See below for a photo of the procession.

Over the past few years, there has been an abundance of fatal crimes against trans women. The stories of their brutal murders appear in the news with a disturbing frequency, although in my estimation, often on local media, rather than the national stage.

The American Medical Association has also noticed this trend.
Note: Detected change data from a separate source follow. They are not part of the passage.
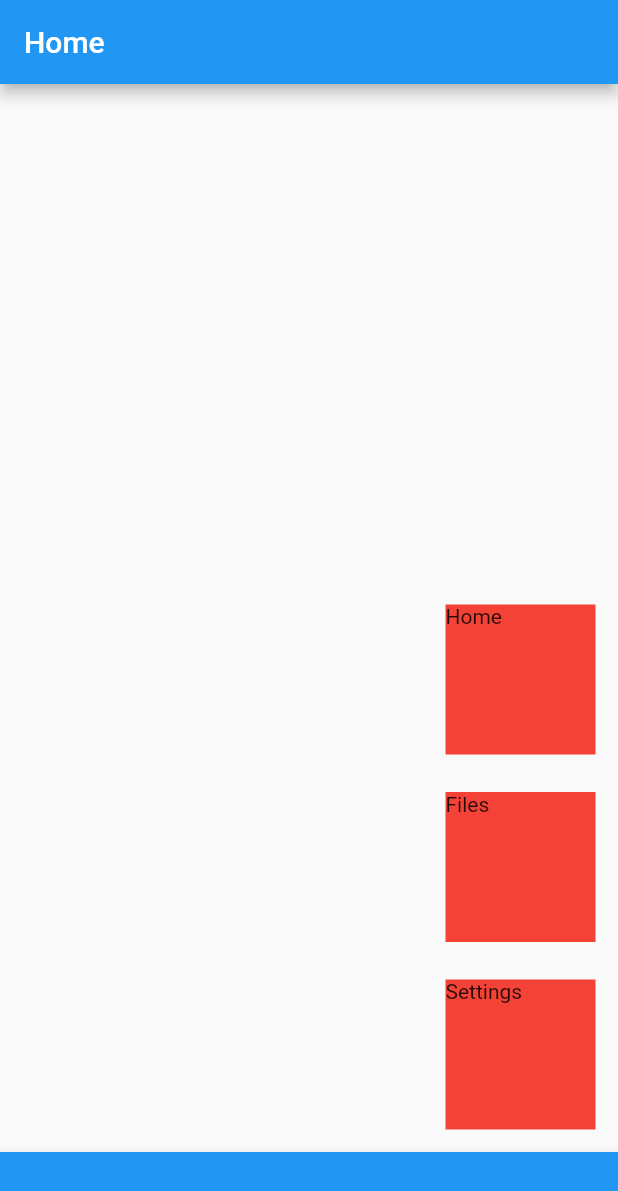
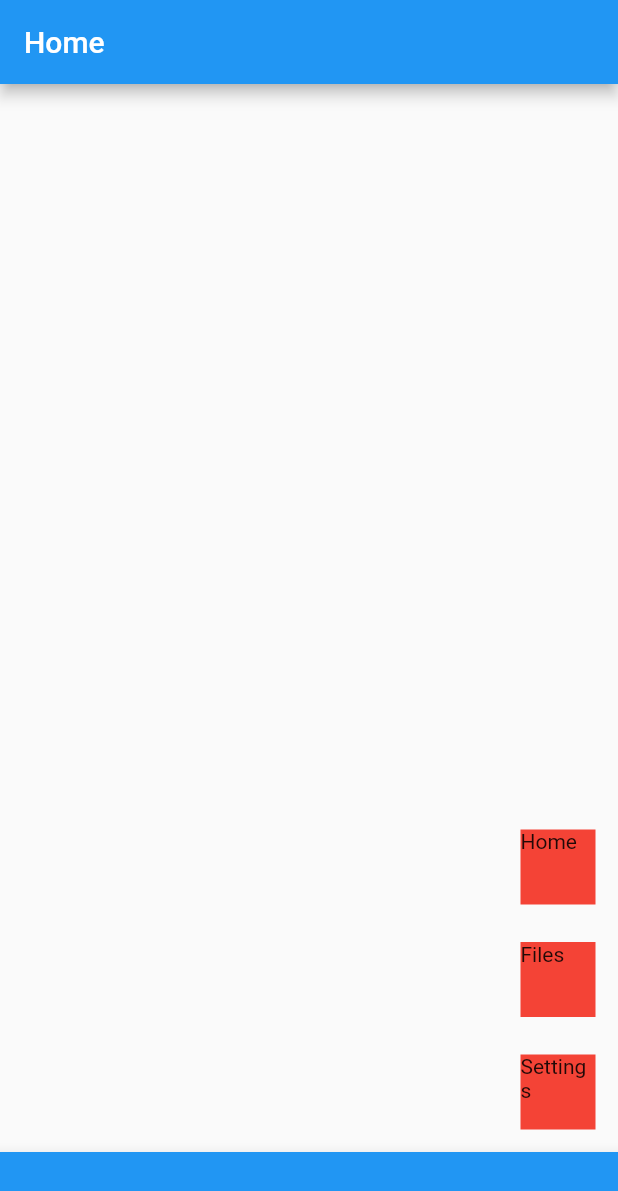
Before and after one commit to BigDeeEss/dash_cam_app, a Flutter app: the screen it shows after launch, on a phone screen of 412 x 824 dp. Shown: the top 1191 px of the screen. Run offline on Flutter 3.47's test engine with Material 2 defaults, Android fonts, the phone set to English and light mode, and no system bars.

Commit message:
Add base_page_transition.dart

```diff
--- a/lib/button.dart
+++ b/lib/button.dart
@@ -24,8 +24,8 @@ class Button extends StatelessWidget {
       child: Container(
         color: Colors.red,
         child: SizedBox(
-          height: 100,
-          width: 100,
+          height: this.buttonSpec.size,
+          width: this.buttonSpec.size,
           child: Text(this.buttonSpec.title),
         ),
       ),
```
Also changed, not shown: lib/base_page_transition.dart (added, +20 -0 lines), lib/button_specs.dart (+4 -33 lines).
The AMA passed a resolution and made public statements about the need to increase national awareness of “the epidemic of violence against the transgender community, especially the amplified dangers faced by people of color.” In line with this aim, the resolution includes statistics about the murders to tell the story of the epidemic:

In 2017:

  • Highest recorded number of homicides of transgender people reported in the media, at 29.

In 2018:

  • During the summer of 2018, there were 9 murders of Black transgender women in the span of 10 weeks

Aggregate numbers since 2013:

  • 128 transgender women, transgender men, and non-binary people…have been killed across 32 states and 87 cities;
  • 80% of all known transgender homicide victims were transgender women of color; 69% were Black transgender women;

The full text of the resolution, 008, “Preventing Anti-Transgender Violence,” can be found here.

(Note: The terminology used in the statistics above is consistent with the language used in the resolution, and is somewhat different than the terminology used in the rest of this blog post).

This is a public health crisis that kills people and fosters trauma in the larger community. In addition to the violence, there are a slew of other issues that negatively impact the health of trans women, including but not limited to non-fatal physical violence, homelessness, sexual assault, and the fact that many feel a need to go into sex work to survive.

To return to the photo from the parade, more important than recognizing the numbers is recognizing the people. Crucially, various organizations advocating for equality of trans women, including the marchers in the Pride parade, do not brandish statistics and numbers on the placards but rather the names and faces of the trans women murdered.

As such, I will attempt to include as many names here as possible, along with links to the articles that reported the crimes, in the hopes of giving more visibility to the victims’ lives, their families, and their legacies. I apologize in advance for those who I cannot find, as the violence is often underreported and underrepresented.

Ceylon Auguste-Nelson, BA

Research Associate